• **Data for this exercise**:
*** Block opens ***
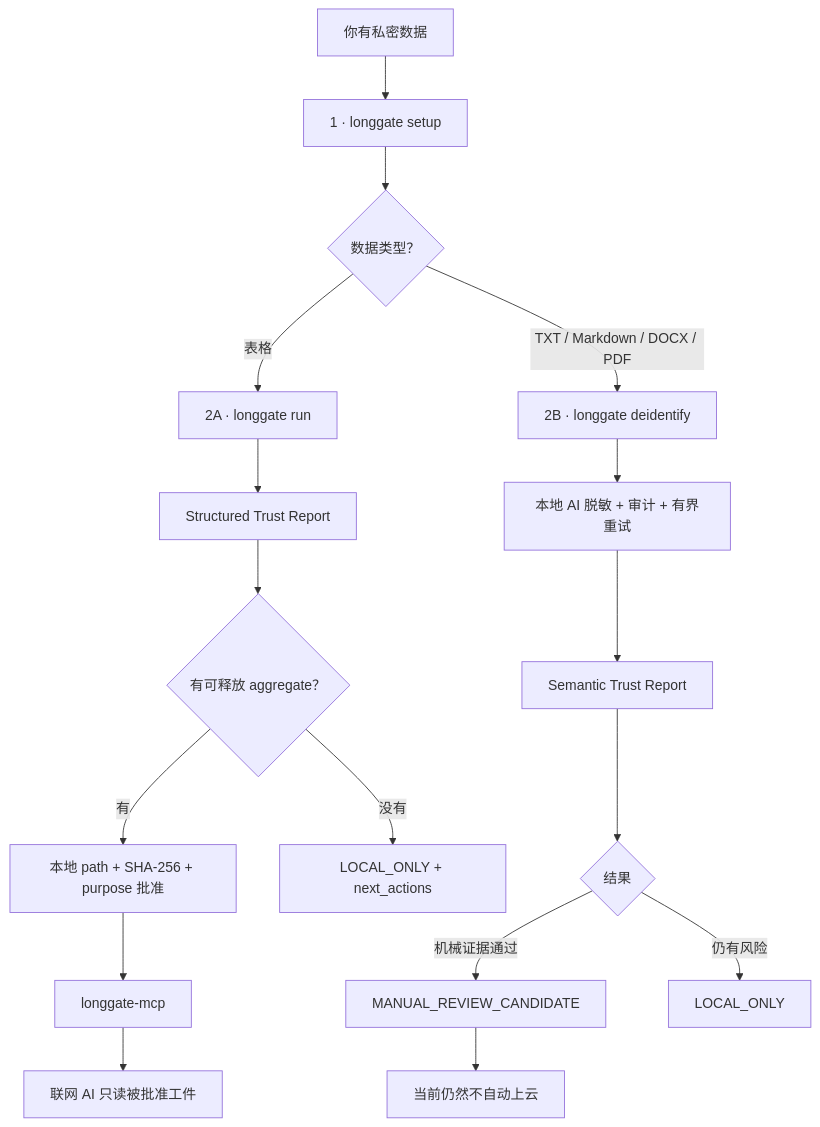
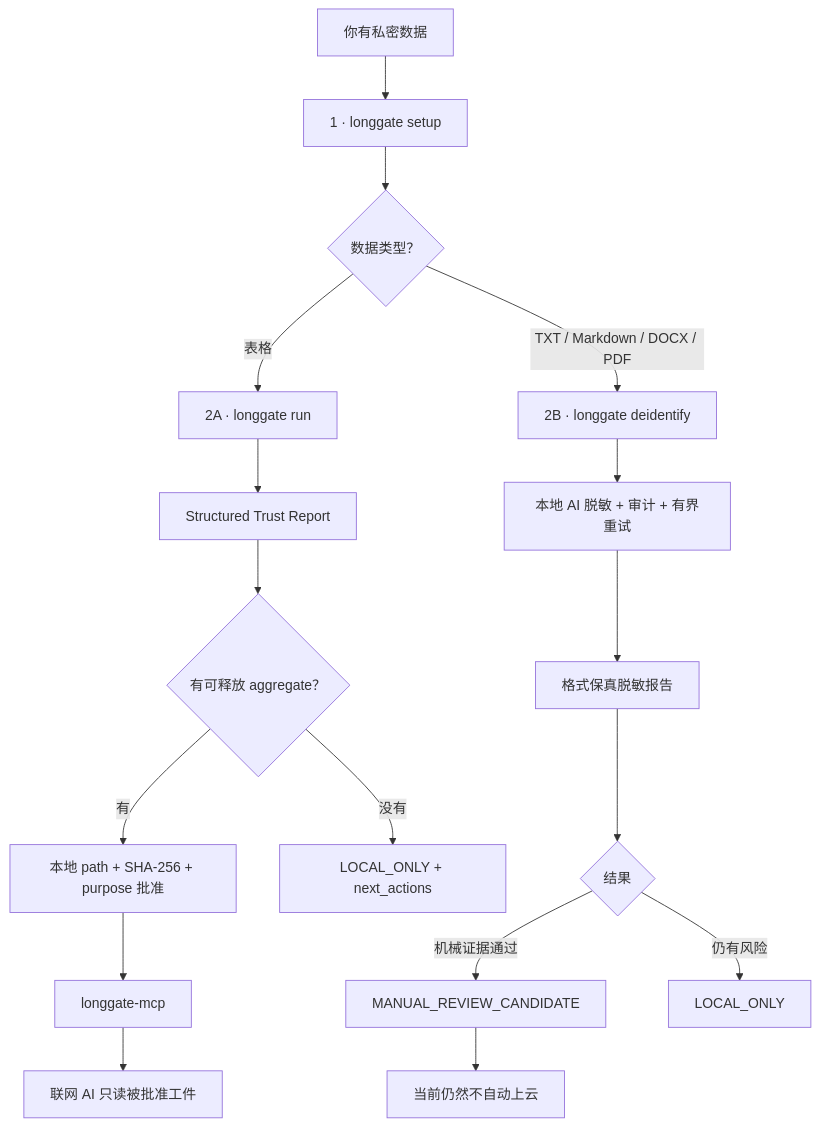
One commit to CochraneK/long-gate changed the diagram in README.zh-CN.md. Above: the diagram before and after it, drawn with Mermaid. The commit also changed other lines of this file and 18 other files, not shown here.

````diff
--- a/README.zh-CN.md
+++ b/README.zh-CN.md
@@ -88,21 +88,21 @@
 ```mermaid
 flowchart TD
     START["你有私密数据"] --> SETUP["1 · longgate setup"]
     SETUP --> KIND{"数据类型？"}
 
     KIND -->|"表格"| TABLE["2A · longgate run"]
     TABLE --> TR["Structured Trust Report"]
     TR --> SAFE{"有可释放 aggregate？"}
     SAFE -->|"有"| APPROVE["本地 path + SHA-256 + purpose 批准"]
     APPROVE --> MCP["longgate-mcp"]
     MCP --> AI["联网 AI 只读被批准工件"]
     SAFE -->|"没有"| L1["LOCAL_ONLY + next_actions"]
 
     KIND -->|"TXT / Markdown / DOCX / PDF"| DEID["2B · longgate deidentify"]
     DEID --> LOOP["本地 AI 脱敏 + 审计 + 有界重试"]
-    LOOP --> SR["Semantic Trust Report"]
+    LOOP --> SR["格式保真脱敏报告"]
     SR --> RESULT{"结果"}
     RESULT -->|"机械证据通过"| REVIEW["MANUAL_REVIEW_CANDIDATE"]
     RESULT -->|"仍有风险"| L2["LOCAL_ONLY"]
     REVIEW --> HOLD["当前仍然不自动上云"]
 ```
````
*** Block closes ***
• **Your goal**: The answer must be every line of the records that holds the string "longgate".

• **Answer space**:
     START["你有私密数据"] --> SETUP["1 · longgate setup"]
     KIND -->|"表格"| TABLE["2A · longgate run"]
     APPROVE --> MCP["longgate-mcp"]
     KIND -->|"TXT / Markdown / DOCX / PDF"| DEID["2B · longgate deidentify"]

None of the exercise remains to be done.